= WHAT YOU SHOULD DO =
From the listing below, pull out every line where the string "data" appears.

----------------------------------------

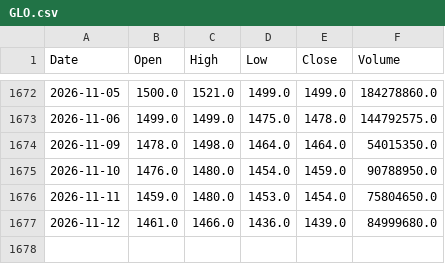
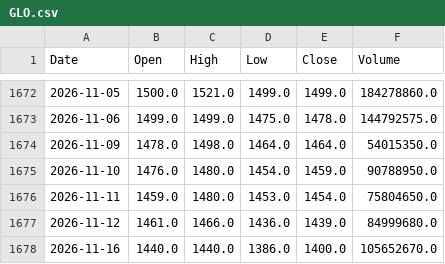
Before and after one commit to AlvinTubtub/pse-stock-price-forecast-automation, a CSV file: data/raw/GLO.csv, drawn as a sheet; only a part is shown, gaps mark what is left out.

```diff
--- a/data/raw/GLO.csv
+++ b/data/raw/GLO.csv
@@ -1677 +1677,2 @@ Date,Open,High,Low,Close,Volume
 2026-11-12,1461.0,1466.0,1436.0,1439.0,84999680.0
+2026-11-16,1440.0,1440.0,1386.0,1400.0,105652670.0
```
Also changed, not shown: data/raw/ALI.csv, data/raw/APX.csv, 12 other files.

----------------------------------------

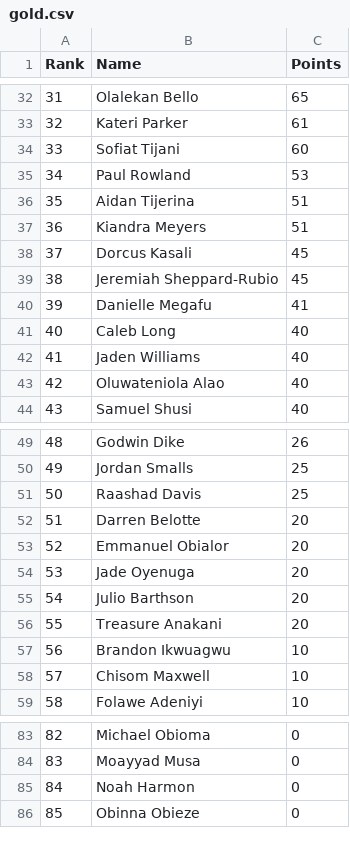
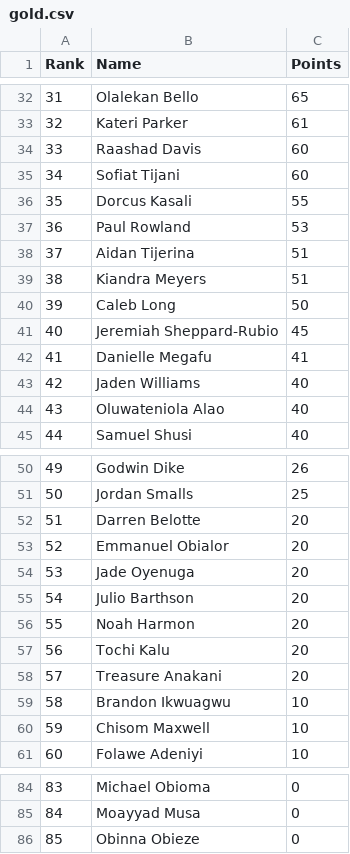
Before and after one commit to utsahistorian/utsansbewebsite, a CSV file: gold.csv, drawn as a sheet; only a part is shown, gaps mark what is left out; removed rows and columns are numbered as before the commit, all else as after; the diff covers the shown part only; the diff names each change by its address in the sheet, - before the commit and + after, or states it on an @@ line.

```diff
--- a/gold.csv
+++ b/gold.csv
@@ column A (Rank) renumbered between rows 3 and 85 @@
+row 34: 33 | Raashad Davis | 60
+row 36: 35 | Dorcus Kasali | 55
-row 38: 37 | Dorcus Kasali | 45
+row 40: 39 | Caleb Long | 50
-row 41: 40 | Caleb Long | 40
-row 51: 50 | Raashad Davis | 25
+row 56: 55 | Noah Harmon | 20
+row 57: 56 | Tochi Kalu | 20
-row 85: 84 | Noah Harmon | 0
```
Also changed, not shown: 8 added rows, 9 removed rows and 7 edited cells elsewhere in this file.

----------------------------------------

= EXERCISE RESULT =
Before and after one commit to AlvinTubtub/pse-stock-price-forecast-automation, a CSV file: data/raw/GLO.csv, drawn as a sheet; only a part is shown, gaps mark what is left out.
--- a/data/raw/GLO.csv
+++ b/data/raw/GLO.csv
Also changed, not shown: data/raw/ALI.csv, data/raw/APX.csv, 12 other files.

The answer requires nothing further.